The larger culvert will improve fish migration and is the second of eight that will be installed between Medina and Bellevue over the next three years.
ECC is a joint venture of Granite Construction Co. and PCL Construction Services.



DJC’s 50 yard line for construction

The Journal Building provides a backdrop as crews lower a rebar cage into a freshly drilled hole.

The DJC has a front row seat for Goodman Real Estate’s Colman Residence project. With such a convenient location, look for frequent updates on this blog as construction progresses.

Crews from DBM Contractors this week have been drilling and installing concrete piles that will support the 16-story apartment building. That will be quite a task because plans call for 109 drilled shafts ranging in diameter from 24 to 48 inches, reaching depths of 40 to 145 feet.

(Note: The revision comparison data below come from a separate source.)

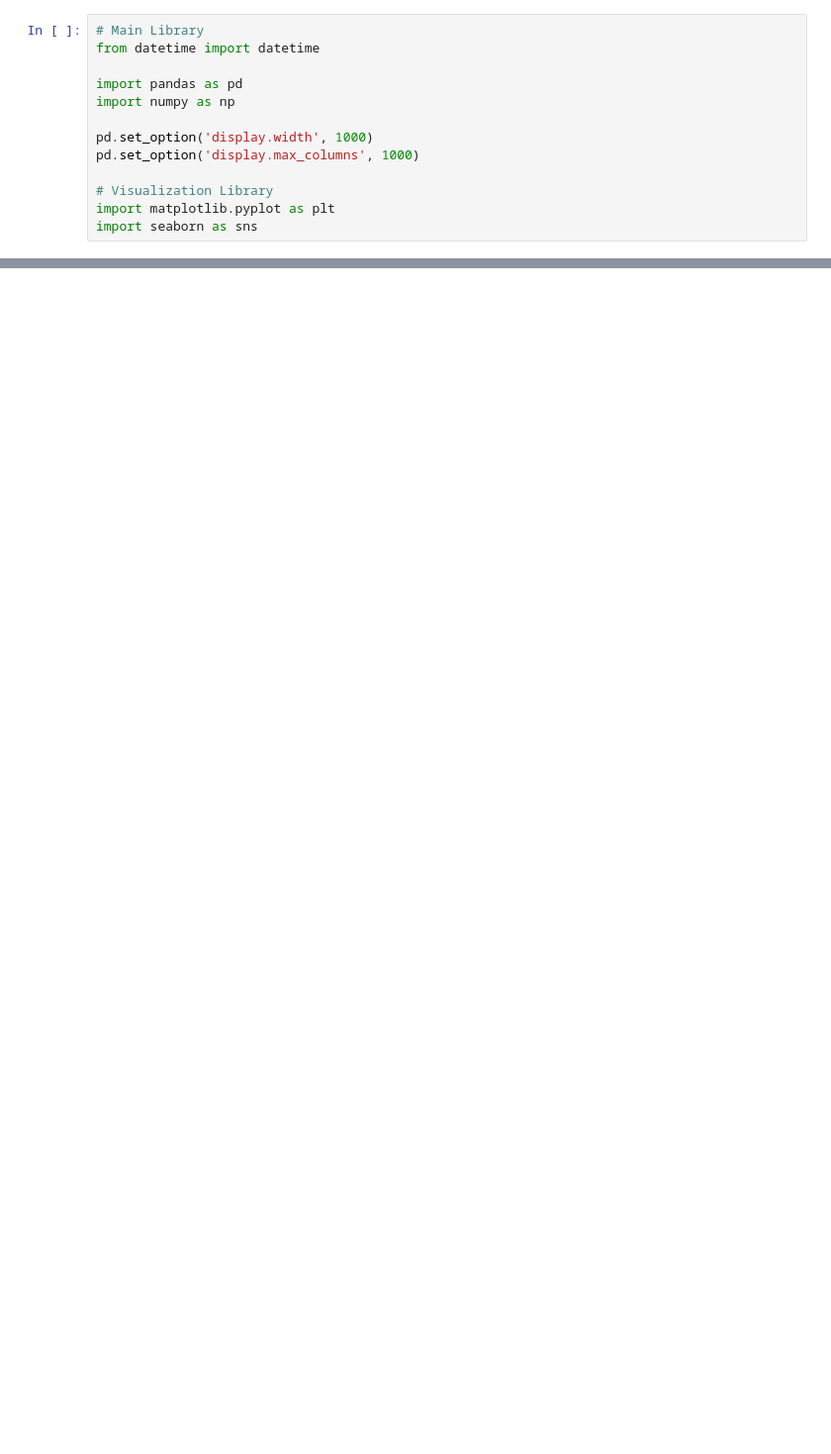
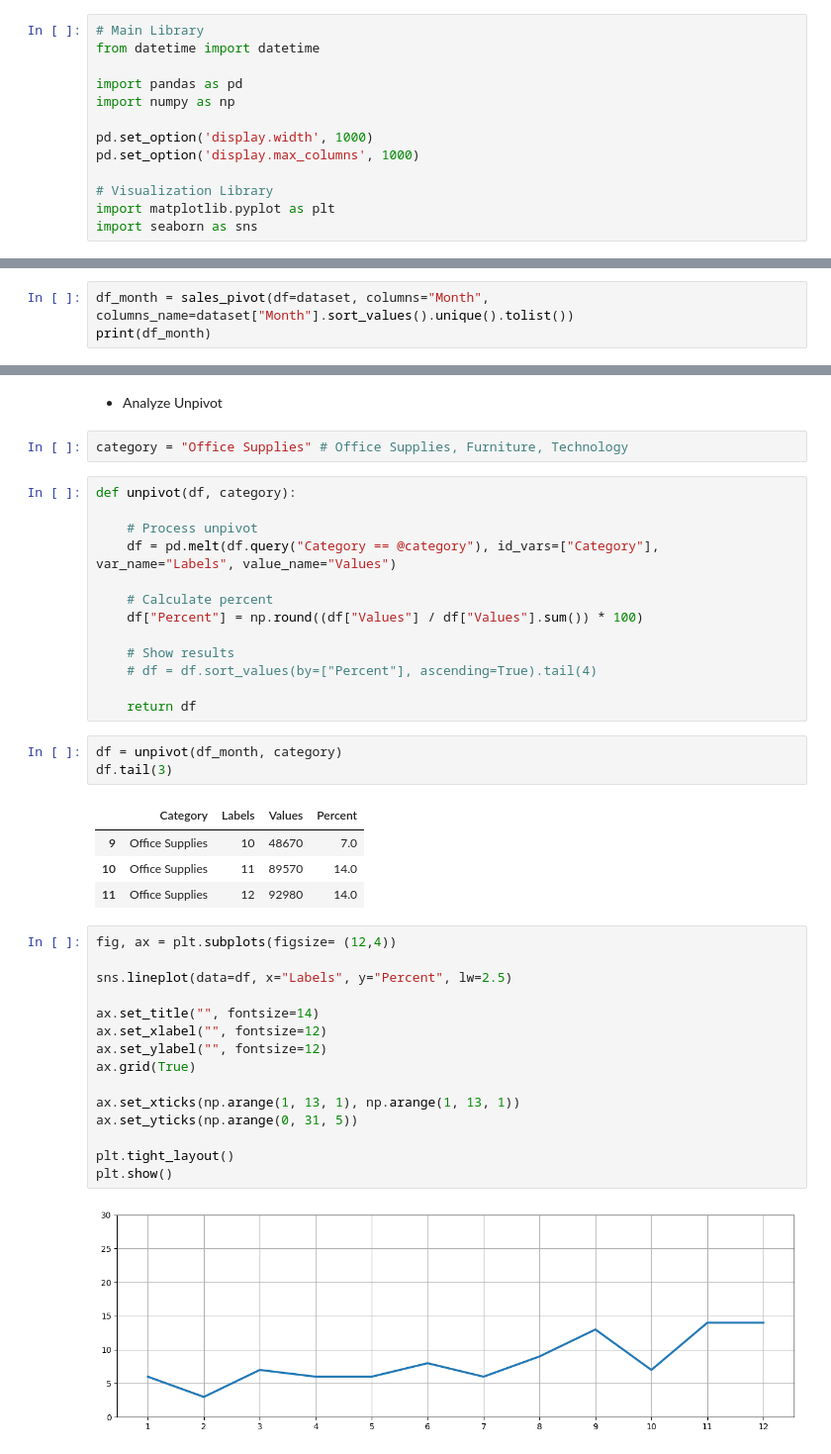
Before and after one commit to rezaaprm/logistics_supply, a Jupyter notebook: main.ipynb, the cells around one changed output, grey strips where cells are left out. Shown at 99% size. Saved outputs shown, nothing was run; the diff lists cells and outputs as text; blank space fills up the shorter version.

```diff
--- a/main.ipynb
+++ b/main.ipynb
@@ -266,0 +73,3 @@ array(['Central', 'East', 'South', 'West'], dtype=object)
+# %%
+df_month = sales_pivot(df=dataset, columns="Month", columns_name=dataset["Month"].sort_values().unique().tolist())
+print(df_month)
@@ -266,0 +145,42 @@ array(['Central', 'East', 'South', 'West'], dtype=object)
+# %% [markdown]
+- Analyze Unpivot
+# %%
+category = "Office Supplies" # Office Supplies, Furniture, Technology
+# %%
+def unpivot(df, category):
+
+    # Process unpivot
+    df = pd.melt(df.query("Category == @category"), id_vars=["Category"], var_name="Labels", value_name="Values")
+
+    # Calculate percent
+    df["Percent"] = np.round((df["Values"] / df["Values"].sum()) * 100)
+
+    # Show results
+    # df = df.sort_values(by=["Percent"], ascending=True).tail(4)
+
+    return df
+# %%
+df = unpivot(df_month, category)
+df.tail(3)
+# %% [output]
+|  | Category | Labels | Values | Percent |
+| 9 | Office Supplies | 10 | 48670 | 7.0 |
+| 10 | Office Supplies | 11 | 89570 | 14.0 |
+| 11 | Office Supplies | 12 | 92980 | 14.0 |
+# %%
+fig, ax = plt.subplots(figsize= (12,4))
+
+sns.lineplot(data=df, x="Labels", y="Percent", lw=2.5)
+
+ax.set_title("", fontsize=14)
+ax.set_xlabel("", fontsize=12)
+ax.set_ylabel("", fontsize=12)
+ax.grid(True)
+
+ax.set_xticks(np.arange(1, 13, 1), np.arange(1, 13, 1))
+ax.set_yticks(np.arange(0, 31, 5))
+
+plt.tight_layout()
+plt.show()
+# %% [output]
+[figure, added]
```
Also changed, not shown: parts of 61 cells of this notebook, 3 other files.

A DBM worker directs the flow of concrete into another drilled hole.

Before DBM started drilling into the earth, Goodman pulled up 20 trees that had surrounded the site for decades. DJC colleague Katie Zemtseff wrote about that in May.

The project team has Turner Construction as the general contractor, Weber Thompson as architect and Magnusson Klemencic Associates as structural engineer.

The building will have retail topped by 208 apartments aimed at young urban professionals.

I wonder if any of them will cross the street to work at the DJC.


Free green construction training — but you’ve got to hurry

Clover Park Technical College has eight openings left in its Trades Academy Pre-apprenticeship Prep for construction trades. The hitch is you must contact them immediately and be ready to start on Friday.


The 10-week class runs from 8 a.m. to 4:30 p.m. daily in Lakewood. It includes hands-on skills training and provides a close-up look at a number of trades. You must be 18 years old with a high school diploma or GED, have reliable transportation, and attend an orientation and assessment session. Enrollment preference is given to veterans and eligible veteran spouses.

Course components are:

  • OSHA 10 construction safety certification
  • First aid/CPR certification
  • Trades math (tutoring available)
  • Flagger certification
  • Forklift certification
  • HAZWOPER 40 certification
  • Lead RRP certification

For more information, contact Jon Kime, grants administrator/special projects, (253) 589-4548 or (253) 241-8937 (cell).